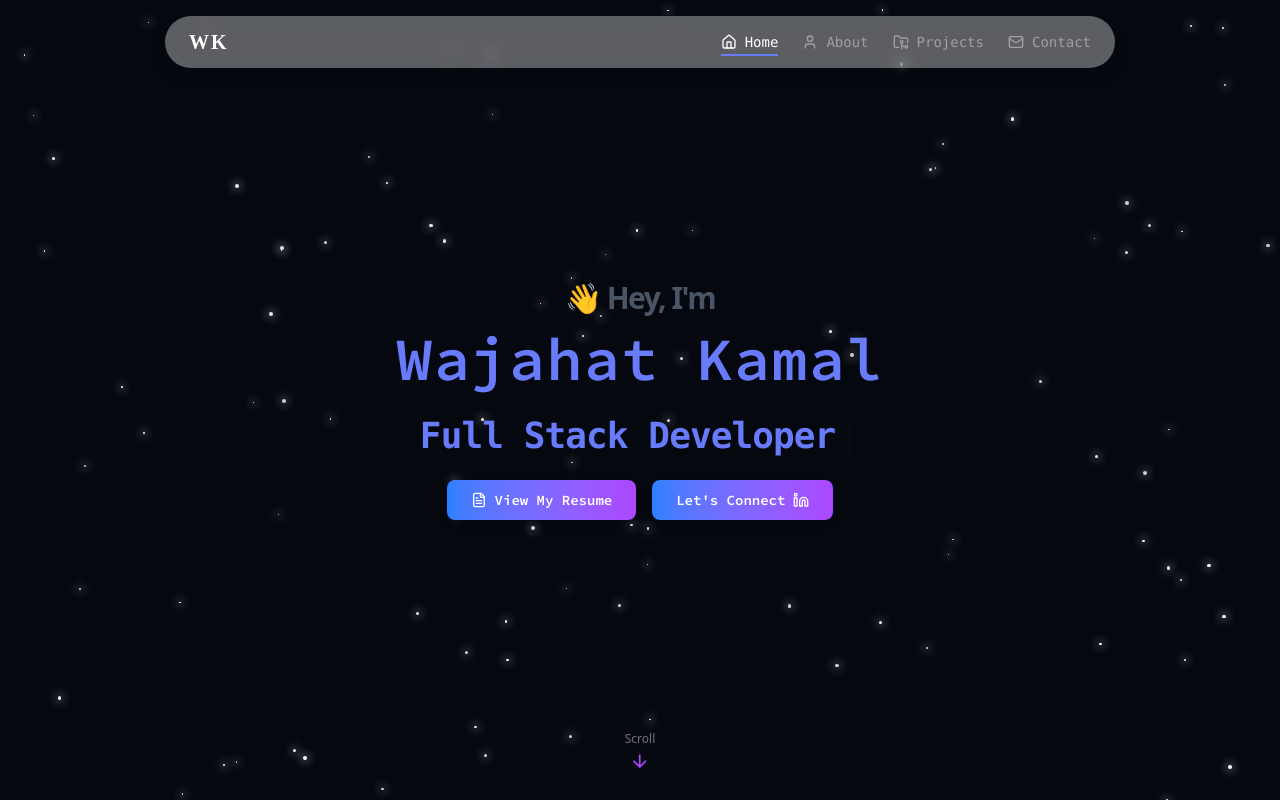
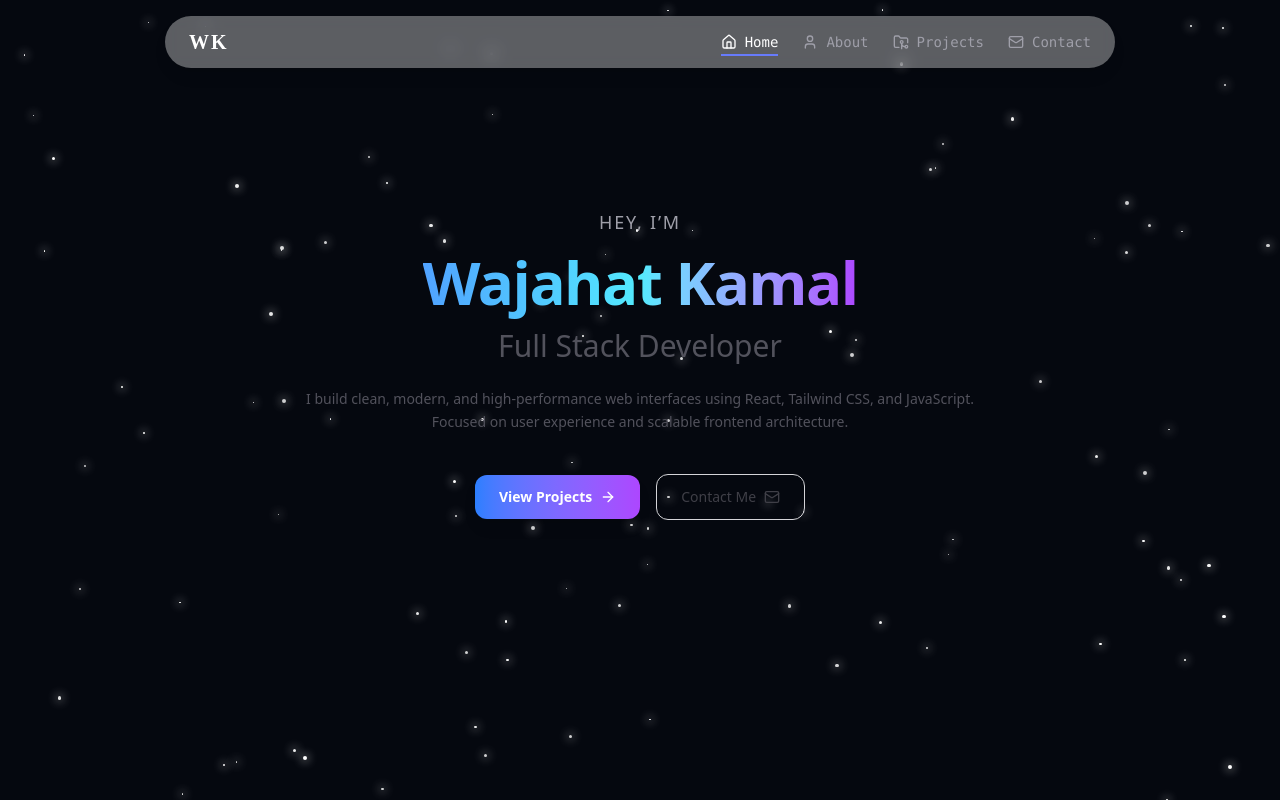
Before and after one commit to wajahat-kamal/Dev-Portfolio, a React (Vite) app: page / in a window 1280 px wide. Shown: the top 800 px of the page. Built offline with nearby package versions, Linux system fonts and the light colour scheme.

Commit message:
Add framer-motion for animations and update HeroSection component: refactor layout, enhance styling, and implement motion effects for improved user experience.

```diff
--- a/package.json
+++ b/package.json
@@ -14,6 +14,7 @@
     "@tailwindcss/vite": "^4.1.7",
     "class-variance-authority": "^0.7.1",
     "clsx": "^2.1.1",
+    "framer-motion": "^12.23.27",
     "gsap": "^3.13.0",
     "lucide-react": "^0.511.0",
     "react": "^19.1.0",
--- a/src/components/HeroSection.jsx
+++ b/src/components/HeroSection.jsx
@@ -1,84 +1,107 @@
-import { ArrowDown, FileText, LinkedinIcon } from "lucide-react";
-import TypingEffect from "./TypingEffect";
+"use client";
+import { ArrowRight, Mail } from "lucide-react";
+import { motion } from "framer-motion";
 
-const HeroSection = () => {
+export default function HeroSection() {
   return (
-    <section
-      id="home"
-      className="relative min-h-screen flex items-center justify-center px-4 sm:px-6 md:px-8 py-16 text-gray-900 dark:text-gray-100 overflow-hidden"
+    <section className="relative overflow-hidden py-28 min-h-[91dvh] flex justify-center items-center">
+      {/* Background gradient blur */}
+      <div className="absolute inset-0 -z-10">
+        <div className="absolute left-1/2 top-1/2 h-[500px] w-[500px] -translate-x-1/2 -translate-y-1/2 rounded-full bg-gradient-to-r from-blue-500/20 via-cyan-400/20 to-purple-500/20 blur-3xl" />
+      </div>
+
+      <div className="mx-auto max-w-6xl px-6 text-center">
+        {/* Intro */}
+        <motion.p
+          initial={{ opacity: 0, y: 10 }}
+          animate={{ opacity: 1, y: 0 }}
+          transition={{ delay: 0.1 }}
+          className="mb-4 text-lg uppercase tracking-widest text-zinc-400"
         >
-      <div className="container max-w-6xl mx-auto flex flex-col-reverse lg:flex-row items-center justify-between gap-12 z-10">
-        {/* ---------- Left Content ---------- */}
-        <div className="flex-1 text-center space-y-2 md:space-y-4">
-          {/* Heading */}
-          <h1 className="text-[26px] sm:text-4xl md:text-6xl font-extrabold tracking-tight leading-snug">
-            <span className="block text-gray-600 dark:text-gray-400 text-lg sm:text-xl md:text-3xl">
-              👋 Hey, I'm
-            </span>
-            <span
-              className="
-                       text-primary fira-code tracking-wide animate-gradient-move"
+          Hey, I’m
+        </motion.p>
+
+        {/* Name */}
+        <motion.h1
+          initial={{ opacity: 0, y: 20 }}
+          animate={{ opacity: 1, y: 0 }}
+          transition={{ delay: 0.2 }}
+          className="text-4xl font-bold tracking-tight sm:text-6xl"
         >
+          <span className="bg-gradient-to-r from-blue-400 via-cyan-300 to-purple-500 bg-clip-text text-transparent">
             Wajahat Kamal
           </span>
-          </h1>
+        </motion.h1>
 
-          {/* Typing Effect */}
-          <div
-            className="flex justify-center text-primary
-             text-base sm:text-xl md:text-3xl lg:text-4xl font-bold
-             font-mono tracking-wide"
+        {/* Role */}
+        <motion.h2
+          initial={{ opacity: 0, y: 20 }}
+          animate={{ opacity: 1, y: 0 }}
+          transition={{ delay: 0.3 }}
+          className="mt-4 text-2xl md:text-3xl font-medium text-zinc-600 dark:text-zinc-400"
         >
-            <TypingEffect
-              text={[
-                "Full Stack Developer",
-                // "React Enthusiast",
-                // "JavaScript Coder",
-              ]}
-              typingSpeed={75}
-              pauseDuration={1500}
-              showCursor={true}
-              cursorCharacter="|"
-            />
-          </div>
+          Full Stack Developer
+        </motion.h2>
 
-          <div className="flex flex-wrap items-center justify-center gap-4 mt-6">
-            {/* View My Resume */}
+        {/* Description */}
+        <motion.p
+          initial={{ opacity: 0, y: 20 }}
+          animate={{ opacity: 1, y: 0 }}
+          transition={{ delay: 0.4 }}
+          className="mx-auto mt-6 max-w-2xl text-sm leading-relaxed text-zinc-600 dark:text-zinc-400"
+        >
+          I build clean, modern, and high-performance web interfaces using
+          React, Tailwind CSS, and JavaScript. Focused on user experience and
+          scalable frontend architecture.
+        </motion.p>
+
+        {/* CTA Buttons */}
+        <motion.div
+          initial={{ opacity: 0, y: 20 }}
+          animate={{ opacity: 1, y: 0 }}
+          transition={{ delay: 0.5 }}
+          className="mt-10 flex flex-wrap items-center justify-center gap-4"
+        >
           <a
-              href="/resume"
-              target="_blank"
-              className="flex items-center justify-center gap-2 px-6 py-2.5 text-sm font-semibold text-white
-                   rounded-lg bg-gradient-to-r from-blue-500 to-purple-500 shadow-md
-                   hover:shadow-purple-500/30
-                   transition-all duration-300 hover:scale-105 fira-code"
+            href="#projects"
+            className="inline-flex items-center gap-2 rounded-xl bg-gradient-to-r from-blue-500 to-purple-500 px-6 py-3 text-sm font-semibold text-white shadow-lg transition hover:scale-[1.03]"
           >
-              <FileText className="w-4 h-4" />
-              View My Resume
+            View Projects
+            <ArrowRight className="h-4 w-4" />
           </a>
 
-            {/* Let's Connect */}
           <a
-              href="https://linkedin.com/in/wajahat-kamal/"
-              className="flex items-center justify-center gap-2 px-6 py-2.5 text-sm font-semibold text-white
-             rounded-lg bg-gradient-to-r from-blue-500 to-purple-500 shadow-md
-             hover:shadow-purple-500/30 transition-all duration-300 hover:scale-105 fira-code"
+            href="#contact"
+            className="inline-flex items-center gap-2 rounded-xl border border-zinc-300 px-6 py-3 text-sm font-medium text-zinc-700 transition hover:bg-zinc-100 dark:border-zinc-700 dark:text-zinc-300 dark:hover:bg-zinc-800"
           >
-              Let's Connect
-              <LinkedinIcon className="w-4 h-4" />
+            Contact Me
+            <Mail className="h-4 w-4" />
           </a>
-          </div>
-        </div>
-      </div>
+        </motion.div>
 
-      {/* ---------- Scroll Down Indicator ---------- */}
-      <div className="absolute bottom-6 left-1/2 transform -translate-x-1/2 flex flex-col items-center animate-bounce">
-        <span className="text-[11px] sm:text-xs text-gray-500 dark:text-gray-400 mb-1">
-          Scroll
-        </span>
-        <ArrowDown className="h-4 w-4 sm:h-5 sm:w-5 text-purple-500" />
+        {/* Socials */}
+        {/* <motion.div
+          initial={{ opacity: 0 }}
+          animate={{ opacity: 1 }}
+          transition={{ delay: 0.6 }}
+          className="mt-12 flex items-center justify-center gap-5"
+        >
+          <a
+            href="https://github.com/wajahat-kamal"
+            target="_blank"
+            className="text-zinc-500 transition hover:text-black dark:hover:text-white"
+          >
+            <Github className="h-5 w-5" />
+          </a>
+          <a
+            href="https://linkedin.com/in/wajahat-kamal"
+            target="_blank"
+            className="text-zinc-500 transition hover:text-black dark:hover:text-white"
+          >
+            <Linkedin className="h-5 w-5" />
+          </a>
+        </motion.div> */}
       </div>
     </section>
   );
-};
-
-export default HeroSection;
+}
```
Also changed, not shown: 1 other file (tests, documents, lock files or other folders). Lines whose indentation alone changed are shown as unchanged.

========================================

_What you have to do:_ Give back every entry in full, exactly as written, with no picture included.

_Written answer:_
Before and after one commit to wajahat-kamal/Dev-Portfolio, a React (Vite) app: page / in a window 1280 px wide. Shown: the top 800 px of the page. Built offline with nearby package versions, Linux system fonts and the light colour scheme.

Commit message:
Add framer-motion for animations and update HeroSection component: refactor layout, enhance styling, and implement motion effects for improved user experience.

```diff
--- a/package.json
+++ b/package.json
@@ -14,6 +14,7 @@
     "@tailwindcss/vite": "^4.1.7",
     "class-variance-authority": "^0.7.1",
     "clsx": "^2.1.1",
+    "framer-motion": "^12.23.27",
     "gsap": "^3.13.0",
     "lucide-react": "^0.511.0",
     "react": "^19.1.0",
--- a/src/components/HeroSection.jsx
+++ b/src/components/HeroSection.jsx
@@ -1,84 +1,107 @@
-import { ArrowDown, FileText, LinkedinIcon } from "lucide-react";
-import TypingEffect from "./TypingEffect";
+"use client";
+import { ArrowRight, Mail } from "lucide-react";
+import { motion } from "framer-motion";
 
-const HeroSection = () => {
+export default function HeroSection() {
   return (
-    <section
-      id="home"
-      className="relative min-h-screen flex items-center justify-center px-4 sm:px-6 md:px-8 py-16 text-gray-900 dark:text-gray-100 overflow-hidden"
+    <section className="relative overflow-hidden py-28 min-h-[91dvh] flex justify-center items-center">
+      {/* Background gradient blur */}
+      <div className="absolute inset-0 -z-10">
+        <div className="absolute left-1/2 top-1/2 h-[500px] w-[500px] -translate-x-1/2 -translate-y-1/2 rounded-full bg-gradient-to-r from-blue-500/20 via-cyan-400/20 to-purple-500/20 blur-3xl" />
+      </div>
+
+      <div className="mx-auto max-w-6xl px-6 text-center">
+        {/* Intro */}
+        <motion.p
+          initial={{ opacity: 0, y: 10 }}
+          animate={{ opacity: 1, y: 0 }}
+          transition={{ delay: 0.1 }}
+          className="mb-4 text-lg uppercase tracking-widest text-zinc-400"
         >
-      <div className="container max-w-6xl mx-auto flex flex-col-reverse lg:flex-row items-center justify-between gap-12 z-10">
-        {/* ---------- Left Content ---------- */}
-        <div className="flex-1 text-center space-y-2 md:space-y-4">
-          {/* Heading */}
-          <h1 className="text-[26px] sm:text-4xl md:text-6xl font-extrabold tracking-tight leading-snug">
-            <span className="block text-gray-600 dark:text-gray-400 text-lg sm:text-xl md:text-3xl">
-              👋 Hey, I'm
-            </span>
-            <span
-              className="
-                       text-primary fira-code tracking-wide animate-gradient-move"
+          Hey, I’m
+        </motion.p>
+
+        {/* Name */}
+        <motion.h1
+          initial={{ opacity: 0, y: 20 }}
+          animate={{ opacity: 1, y: 0 }}
+          transition={{ delay: 0.2 }}
+          className="text-4xl font-bold tracking-tight sm:text-6xl"
         >
+          <span className="bg-gradient-to-r from-blue-400 via-cyan-300 to-purple-500 bg-clip-text text-transparent">
             Wajahat Kamal
           </span>
-          </h1>
+        </motion.h1>
 
-          {/* Typing Effect */}
-          <div
-            className="flex justify-center text-primary
-             text-base sm:text-xl md:text-3xl lg:text-4xl font-bold
-             font-mono tracking-wide"
+        {/* Role */}
+        <motion.h2
+          initial={{ opacity: 0, y: 20 }}
+          animate={{ opacity: 1, y: 0 }}
+          transition={{ delay: 0.3 }}
+          className="mt-4 text-2xl md:text-3xl font-medium text-zinc-600 dark:text-zinc-400"
         >
-            <TypingEffect
-              text={[
-                "Full Stack Developer",
-                // "React Enthusiast",
-                // "JavaScript Coder",
-              ]}
-              typingSpeed={75}
-              pauseDuration={1500}
-              showCursor={true}
-              cursorCharacter="|"
-            />
-          </div>
+          Full Stack Developer
+        </motion.h2>
 
-          <div className="flex flex-wrap items-center justify-center gap-4 mt-6">
-            {/* View My Resume */}
+        {/* Description */}
+        <motion.p
+          initial={{ opacity: 0, y: 20 }}
+          animate={{ opacity: 1, y: 0 }}
+          transition={{ delay: 0.4 }}
+          className="mx-auto mt-6 max-w-2xl text-sm leading-relaxed text-zinc-600 dark:text-zinc-400"
+        >
+          I build clean, modern, and high-performance web interfaces using
+          React, Tailwind CSS, and JavaScript. Focused on user experience and
+          scalable frontend architecture.
+        </motion.p>
+
+        {/* CTA Buttons */}
+        <motion.div
+          initial={{ opacity: 0, y: 20 }}
+          animate={{ opacity: 1, y: 0 }}
+          transition={{ delay: 0.5 }}
+          className="mt-10 flex flex-wrap items-center justify-center gap-4"
+        >
           <a
-              href="/resume"
-              target="_blank"
-              className="flex items-center justify-center gap-2 px-6 py-2.5 text-sm font-semibold text-white
-                   rounded-lg bg-gradient-to-r from-blue-500 to-purple-500 shadow-md
-                   hover:shadow-purple-500/30
-                   transition-all duration-300 hover:scale-105 fira-code"
+            href="#projects"
+            className="inline-flex items-center gap-2 rounded-xl bg-gradient-to-r from-blue-500 to-purple-500 px-6 py-3 text-sm font-semibold text-white shadow-lg transition hover:scale-[1.03]"
           >
-              <FileText className="w-4 h-4" />
-              View My Resume
+            View Projects
+            <ArrowRight className="h-4 w-4" />
           </a>
 
-            {/* Let's Connect */}
           <a
-              href="https://linkedin.com/in/wajahat-kamal/"
-              className="flex items-center justify-center gap-2 px-6 py-2.5 text-sm font-semibold text-white
-             rounded-lg bg-gradient-to-r from-blue-500 to-purple-500 shadow-md
-             hover:shadow-purple-500/30 transition-all duration-300 hover:scale-105 fira-code"
+            href="#contact"
+            className="inline-flex items-center gap-2 rounded-xl border border-zinc-300 px-6 py-3 text-sm font-medium text-zinc-700 transition hover:bg-zinc-100 dark:border-zinc-700 dark:text-zinc-300 dark:hover:bg-zinc-800"
           >
-              Let's Connect
-              <LinkedinIcon className="w-4 h-4" />
+            Contact Me
+            <Mail className="h-4 w-4" />
           </a>
-          </div>
-        </div>
-      </div>
+        </motion.div>
 
-      {/* ---------- Scroll Down Indicator ---------- */}
-      <div className="absolute bottom-6 left-1/2 transform -translate-x-1/2 flex flex-col items-center animate-bounce">
-        <span className="text-[11px] sm:text-xs text-gray-500 dark:text-gray-400 mb-1">
-          Scroll
-        </span>
-        <ArrowDown className="h-4 w-4 sm:h-5 sm:w-5 text-purple-500" />
+        {/* Socials */}
+        {/* <motion.div
+          initial={{ opacity: 0 }}
+          animate={{ opacity: 1 }}
+          transition={{ delay: 0.6 }}
+          className="mt-12 flex items-center justify-center gap-5"
+        >
+          <a
+            href="https://github.com/wajahat-kamal"
+            target="_blank"
+            className="text-zinc-500 transition hover:text-black dark:hover:text-white"
+          >
+            <Github className="h-5 w-5" />
+          </a>
+          <a
+            href="https://linkedin.com/in/wajahat-kamal"
+            target="_blank"
+            className="text-zinc-500 transition hover:text-black dark:hover:text-white"
+          >
+            <Linkedin className="h-5 w-5" />
+          </a>
+        </motion.div> */}
       </div>
     </section>
   );
-};
-
-export default HeroSection;
+}
```
Also changed, not shown: 1 other file (tests, documents, lock files or other folders). Lines whose indentation alone changed are shown as unchanged.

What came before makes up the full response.